● **ABOUT THIS EXERCISE**: Repeat each entry as written, dropping any picture you find.

● **DATA SECTION**:
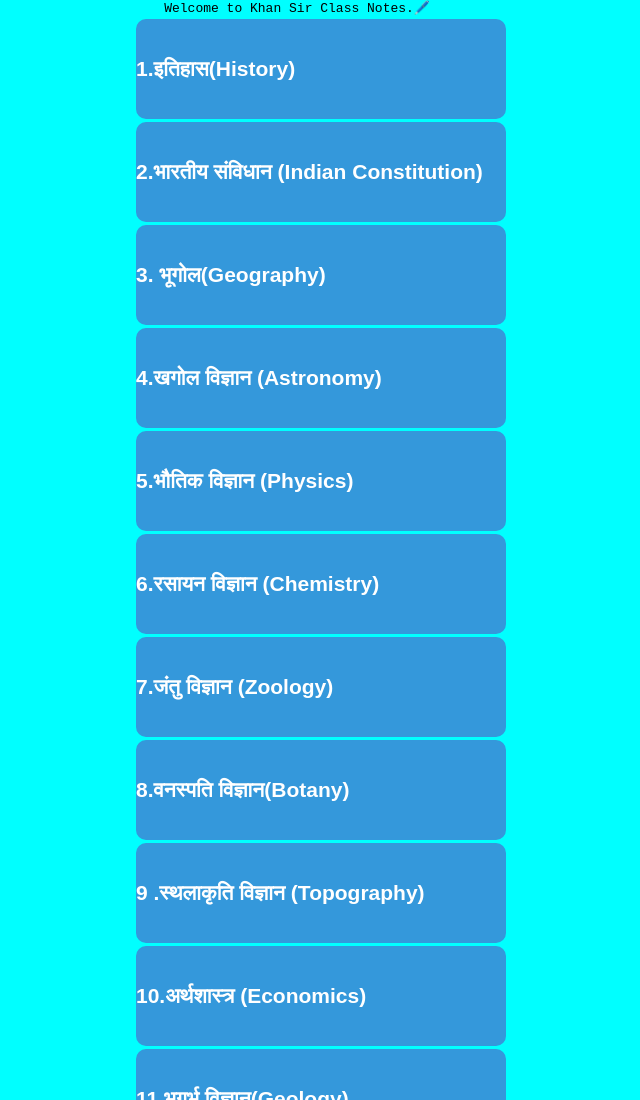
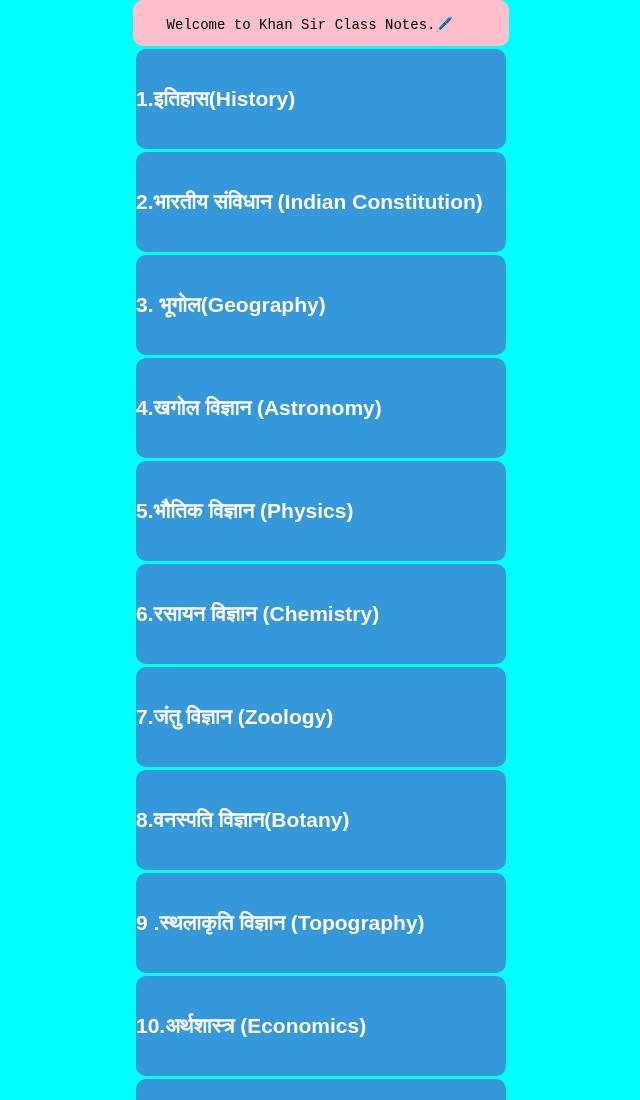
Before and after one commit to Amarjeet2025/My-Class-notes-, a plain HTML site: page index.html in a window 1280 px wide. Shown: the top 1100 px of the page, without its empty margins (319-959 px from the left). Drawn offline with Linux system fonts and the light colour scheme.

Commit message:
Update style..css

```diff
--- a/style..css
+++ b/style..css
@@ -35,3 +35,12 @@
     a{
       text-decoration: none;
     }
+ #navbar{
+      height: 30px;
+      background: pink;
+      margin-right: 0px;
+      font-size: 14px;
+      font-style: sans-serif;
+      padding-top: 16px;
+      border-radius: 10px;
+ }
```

● **EXERCISE ANSWER**:
Before and after one commit to Amarjeet2025/My-Class-notes-, a plain HTML site: page index.html in a window 1280 px wide. Shown: the top 1100 px of the page, without its empty margins (319-959 px from the left). Drawn offline with Linux system fonts and the light colour scheme.

Commit message:
Update style..css

```diff
--- a/style..css
+++ b/style..css
@@ -35,3 +35,12 @@
     a{
       text-decoration: none;
     }
+ #navbar{
+      height: 30px;
+      background: pink;
+      margin-right: 0px;
+      font-size: 14px;
+      font-style: sans-serif;
+      padding-top: 16px;
+      border-radius: 10px;
+ }
```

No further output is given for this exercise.